For aficionados of Chateauneuf-du-Pape, one of the most cherished estates is Chateau La Nerthe.
The estate is ancient, even though what one might call its “renaissance period” dates only to 1986. It may be as much as 800 years old, but the first document describing its existence was produced in 1560.
Then known as Grange de Beauvenir, the estate was owned by the noble Tulle de Villefranche family of Piedmont. The wines of the time enjoyed a good reputation, and even were enjoyed by King Louis XVI.
Some of the cellars still in use were constructed during that period, while work on the estate’s chateau commenced in 1736. By the middle of the 18th century, the fruit produced on the estate was widely distributed, and estate-grown and bottled wines began to be made after the harvest of 1784.

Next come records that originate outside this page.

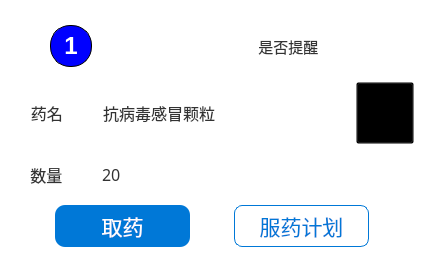
Old version of the form fetch_card.ui in the repository tongvvv/medicineBox.
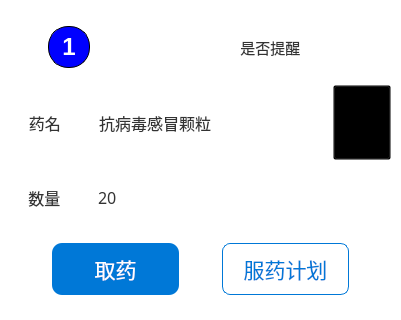
New version of the form. Icons and pictures are not drawn. Custom widgets are drawn as their Qt base class.

```diff
--- a/fetch_card.ui
+++ b/fetch_card.ui
@@ -6,8 +6,8 @@
    <rect>
     <x>0</x>
     <y>0</y>
-    <width>424</width>
-    <height>277</height>
+    <width>401</width>
+    <height>320</height>
    </rect>
   </property>
   <property name="sizePolicy">
@@ -18,8 +18,8 @@
   </property>
   <property name="minimumSize">
    <size>
-    <width>300</width>
-    <height>246</height>
+    <width>350</width>
+    <height>320</height>
    </size>
   </property>
   <property name="windowTitle">
@@ -30,7 +30,7 @@
   </property>
   <property name="styleSheet">
    <string notr="true">#fetch_card{
-	
+	border-radius: 8px;
 	background-color: rgb(255, 255, 255);
 }</string>
   </property>
@@ -338,13 +338,13 @@
        <number>0</number>
       </property>
       <property name="topMargin">
-       <number>0</number>
+       <number>8</number>
       </property>
       <property name="rightMargin">
        <number>0</number>
       </property>
       <property name="bottomMargin">
-       <number>20</number>
+       <number>15</number>
       </property>
       <item>
        <spacer name="horizontalSpacer_2">
```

Like many French estates, however, Chateau La Nerthe was wiped out by phylloxera during the 1800s. It enjoyed a period of rebirth after being bought by Commandant Joseph Ducos in 1870, but once the new century dawned, Ducos was gone and the estate gradually declined.
Then in 1986, an accountant-turned winemaker named Alain Dugas advised the Richard family that the historic estate would make a good investment. The Richards agreed, and subsequently hired Dugas to serve in a supervisory role.
Today, all 13 of the permitted Chateauneuf-du-Pape varieties are planted in the vineyard that surrounds the chateau, with Grenache accounting for 62 percent of the acreage. Syrah has an 18 percent stake in the vineyard, followed by Mourvedre with 15 percent and Cinsaut with 4 percent. If you know your math, you realize that the other varieties encompass only a few rows apiece, yet theyâ€™re important because they add nuance to the finished cuvees.
The vineyard benefits not only from a favorable Mediterranean climate, but also from meticulous care. Yields are strictly limited in order to concentrate flavors in the grapes, and that concentration – combined with expert blending -results in wines that are beautifully balanced, rich, long lasting… and nearly impossible to procure.
The estate is open by appointment only.